Callbacks allow you to trigger logic before or after an alteration of an object's state.

2 Callbacks Overview
Callbacks are methods that get called at certain moments of an object's life cycle. With callbacks it is possible to write code that will run whenever an Active Record object is created, saved, updated, deleted, validated, or loaded from the database.


15. What are filters in ROR

Answer: Filters enable controllers to run shared pre- and post-processing code for its actions. These filters can be used to do authentication, caching, or auditing before the intended action is performed. Or to do localization or output compression after the action has been performed. Filters have access to the request, response, and all the instance variables set by other filters in the chain or by the action (in the case of after filters).

around_filter: Around filters wrap an action, executing code both before and after. They may be declared as method references, blocks, or objects responding to filter or to both before and after.


16. What are prepend_before_filter and prepend_after_filter?

Answer: Using before_filter and after_filter appends the specified filters to the existing chain. That‘s usually just fine, but some times you care more about the order in which the filters are executed. When that‘s the case, you can use prepend_before_filter and prepend_after_filter. Filters added by these methods will be put at the beginning of their respective chain and executed before the rest. For example:
  class ShoppingController < ActionController::Base
    before_filter :verify_open_shop

  class CheckoutController < ShoppingController
    prepend_before_filter :ensure_items_in_cart, :ensure_items_in_stock


17.  What are engines?

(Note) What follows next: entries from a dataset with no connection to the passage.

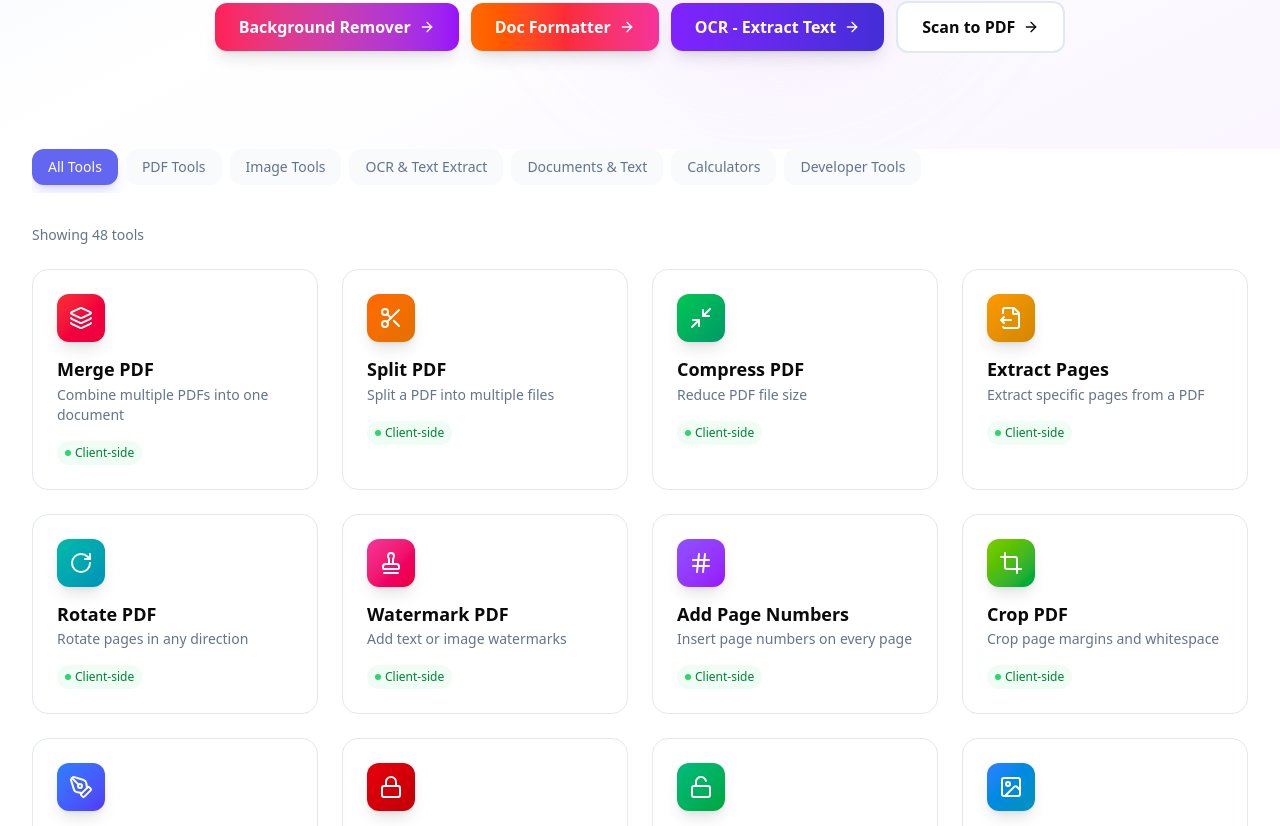
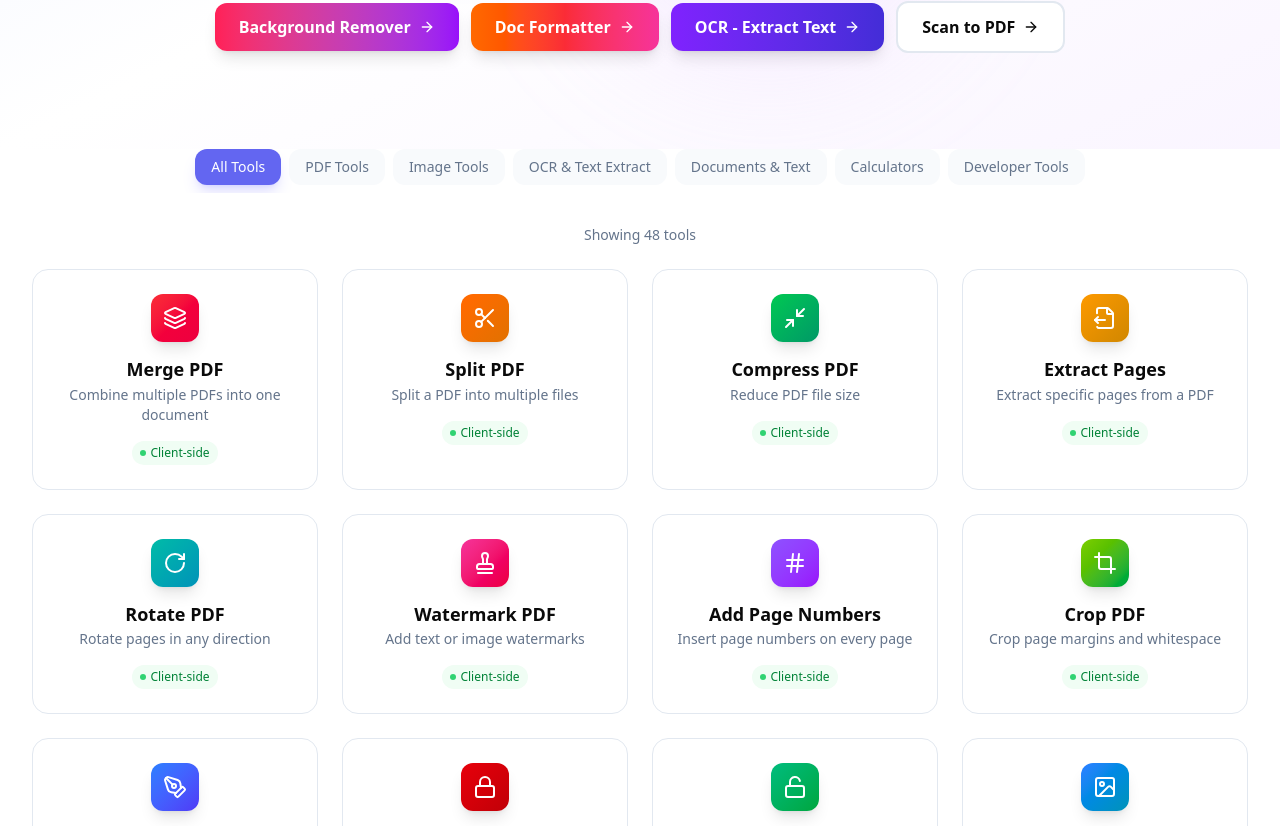
Before and after one commit to abinas94/fixmyfile, a Next.js app: page / in a window 1280 px wide. Shown: the part 554-1380 px from the top of the page. Built offline with nearby package versions, Linux system fonts and the light colour scheme.

Commit message:
Center-align all tool cards (icon, name, description, badge) + center category filter and tool count

```diff
--- a/src/app/page.tsx
+++ b/src/app/page.tsx
@@ -111,7 +111,7 @@ export default function Home() {
       {/* Tools Grid */}
       <section className="max-w-7xl mx-auto px-4 sm:px-6 lg:px-8 pb-20">
         {/* Category Filter */}
-        <div className="flex items-center gap-2 mb-8 overflow-x-auto pb-2 scrollbar-hide">
+        <div className="flex items-center justify-center gap-2 mb-8 overflow-x-auto pb-2 scrollbar-hide">
           {categories.map((cat) => (
             <button
               key={cat.id}
@@ -128,7 +128,7 @@ export default function Home() {
         </div>
 
         {/* Tool Count */}
-        <p className="text-sm text-[var(--muted-foreground)] mb-6">
+        <p className="text-sm text-[var(--muted-foreground)] mb-6 text-center">
           Showing {filteredTools.length} tool{filteredTools.length !== 1 ? "s" : ""}
           {activeCategory !== "all" && (
             <button
--- a/src/components/ToolCard.tsx
+++ b/src/components/ToolCard.tsx
@@ -98,7 +98,7 @@ export default function ToolCard({ tool }: { tool: ToolConfig }) {
 
   return (
     <Link href={tool.href} className="group block">
-      <div className="relative p-3 sm:p-5 lg:p-6 rounded-xl sm:rounded-2xl border border-[var(--border)] bg-[var(--card)] hover:shadow-xl hover:shadow-indigo-500/5 transition-all duration-300 hover:-translate-y-1 h-full">
+      <div className="relative p-3 sm:p-5 lg:p-6 rounded-xl sm:rounded-2xl border border-[var(--border)] bg-[var(--card)] hover:shadow-xl hover:shadow-indigo-500/5 transition-all duration-300 hover:-translate-y-1 h-full flex flex-col items-center text-center">
         <div
           className={`w-9 h-9 sm:w-11 sm:h-11 lg:w-12 lg:h-12 rounded-lg sm:rounded-xl bg-gradient-to-br ${tool.color} flex items-center justify-center mb-2 sm:mb-3 lg:mb-4 shadow-lg group-hover:scale-110 transition-transform`}
         >
```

Answer: Engines can be considered miniature applications that provide functionality to their host applications. A Rails application is actually just a "supercharged" engine, with the Rails::Application class inheriting a lot of its behavior from Rails::Engine.